> **TASK DESCRIPTION**:
Look for "fontFamily" in each line of the entries, and return the matching lines.

> **INPUT DATA**:

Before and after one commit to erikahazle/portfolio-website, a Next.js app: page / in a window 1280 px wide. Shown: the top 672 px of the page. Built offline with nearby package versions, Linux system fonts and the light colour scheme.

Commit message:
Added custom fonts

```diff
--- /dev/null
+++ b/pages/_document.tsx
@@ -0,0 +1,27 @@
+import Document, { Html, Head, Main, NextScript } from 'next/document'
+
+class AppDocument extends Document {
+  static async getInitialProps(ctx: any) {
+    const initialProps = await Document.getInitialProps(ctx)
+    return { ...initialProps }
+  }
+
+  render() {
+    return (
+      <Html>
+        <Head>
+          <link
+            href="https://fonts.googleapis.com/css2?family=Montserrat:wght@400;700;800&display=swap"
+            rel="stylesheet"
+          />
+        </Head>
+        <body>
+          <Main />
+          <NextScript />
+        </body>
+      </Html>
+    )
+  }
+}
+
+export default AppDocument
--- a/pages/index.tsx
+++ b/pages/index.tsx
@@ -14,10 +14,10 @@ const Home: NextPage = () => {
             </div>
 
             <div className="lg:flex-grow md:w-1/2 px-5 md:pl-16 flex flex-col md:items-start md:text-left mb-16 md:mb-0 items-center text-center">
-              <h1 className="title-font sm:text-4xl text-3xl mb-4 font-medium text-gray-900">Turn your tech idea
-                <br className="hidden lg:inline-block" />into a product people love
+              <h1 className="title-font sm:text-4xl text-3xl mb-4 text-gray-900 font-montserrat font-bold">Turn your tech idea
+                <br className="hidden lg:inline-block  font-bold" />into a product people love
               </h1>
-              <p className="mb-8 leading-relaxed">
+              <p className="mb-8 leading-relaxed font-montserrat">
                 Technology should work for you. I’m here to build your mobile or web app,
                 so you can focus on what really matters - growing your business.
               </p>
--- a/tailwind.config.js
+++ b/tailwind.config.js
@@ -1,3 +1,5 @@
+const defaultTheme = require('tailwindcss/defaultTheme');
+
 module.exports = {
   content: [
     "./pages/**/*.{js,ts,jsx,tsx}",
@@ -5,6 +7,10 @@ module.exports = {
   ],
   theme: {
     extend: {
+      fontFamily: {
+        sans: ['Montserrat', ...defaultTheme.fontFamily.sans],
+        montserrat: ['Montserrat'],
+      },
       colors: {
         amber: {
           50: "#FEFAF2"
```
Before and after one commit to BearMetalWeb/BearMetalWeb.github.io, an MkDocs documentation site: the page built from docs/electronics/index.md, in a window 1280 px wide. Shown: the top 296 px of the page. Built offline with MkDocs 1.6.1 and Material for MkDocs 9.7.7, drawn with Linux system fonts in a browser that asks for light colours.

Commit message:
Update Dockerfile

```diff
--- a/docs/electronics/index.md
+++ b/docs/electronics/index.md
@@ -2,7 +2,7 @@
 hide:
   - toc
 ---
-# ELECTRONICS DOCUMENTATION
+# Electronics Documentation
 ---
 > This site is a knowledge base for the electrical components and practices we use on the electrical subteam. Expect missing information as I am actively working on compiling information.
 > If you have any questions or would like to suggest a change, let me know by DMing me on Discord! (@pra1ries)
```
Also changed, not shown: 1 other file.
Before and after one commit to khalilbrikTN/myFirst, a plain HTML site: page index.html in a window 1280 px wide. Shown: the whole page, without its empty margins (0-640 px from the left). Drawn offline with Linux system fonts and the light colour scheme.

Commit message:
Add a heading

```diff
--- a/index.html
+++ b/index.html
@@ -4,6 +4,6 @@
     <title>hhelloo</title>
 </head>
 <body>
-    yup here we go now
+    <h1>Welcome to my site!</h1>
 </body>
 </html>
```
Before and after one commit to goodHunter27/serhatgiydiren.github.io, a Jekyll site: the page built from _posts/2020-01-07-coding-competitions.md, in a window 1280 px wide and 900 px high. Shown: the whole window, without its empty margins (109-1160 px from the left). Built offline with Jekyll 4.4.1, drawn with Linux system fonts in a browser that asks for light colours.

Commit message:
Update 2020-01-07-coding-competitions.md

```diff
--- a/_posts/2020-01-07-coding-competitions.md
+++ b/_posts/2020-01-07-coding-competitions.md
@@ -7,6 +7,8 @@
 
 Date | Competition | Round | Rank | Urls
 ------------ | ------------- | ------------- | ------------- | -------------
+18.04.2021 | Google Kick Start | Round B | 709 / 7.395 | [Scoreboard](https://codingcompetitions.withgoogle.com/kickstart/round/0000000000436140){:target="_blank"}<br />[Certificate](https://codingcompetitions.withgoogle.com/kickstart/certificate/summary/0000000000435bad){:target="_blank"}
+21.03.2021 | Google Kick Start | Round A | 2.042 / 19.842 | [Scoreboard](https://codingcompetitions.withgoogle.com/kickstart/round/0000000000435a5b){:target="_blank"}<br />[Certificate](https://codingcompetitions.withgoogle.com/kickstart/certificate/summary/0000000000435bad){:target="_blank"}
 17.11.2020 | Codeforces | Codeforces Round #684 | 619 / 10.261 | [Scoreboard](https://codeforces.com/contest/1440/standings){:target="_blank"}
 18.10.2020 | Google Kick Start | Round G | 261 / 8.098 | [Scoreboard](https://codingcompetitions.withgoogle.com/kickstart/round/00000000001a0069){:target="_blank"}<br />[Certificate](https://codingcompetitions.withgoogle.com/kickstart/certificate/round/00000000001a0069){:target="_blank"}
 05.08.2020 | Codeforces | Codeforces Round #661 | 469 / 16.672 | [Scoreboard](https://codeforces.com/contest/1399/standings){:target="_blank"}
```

> **RESULT OF THIS TASK**:
+      fontFamily: {
+        sans: ['Montserrat', ...defaultTheme.fontFamily.sans],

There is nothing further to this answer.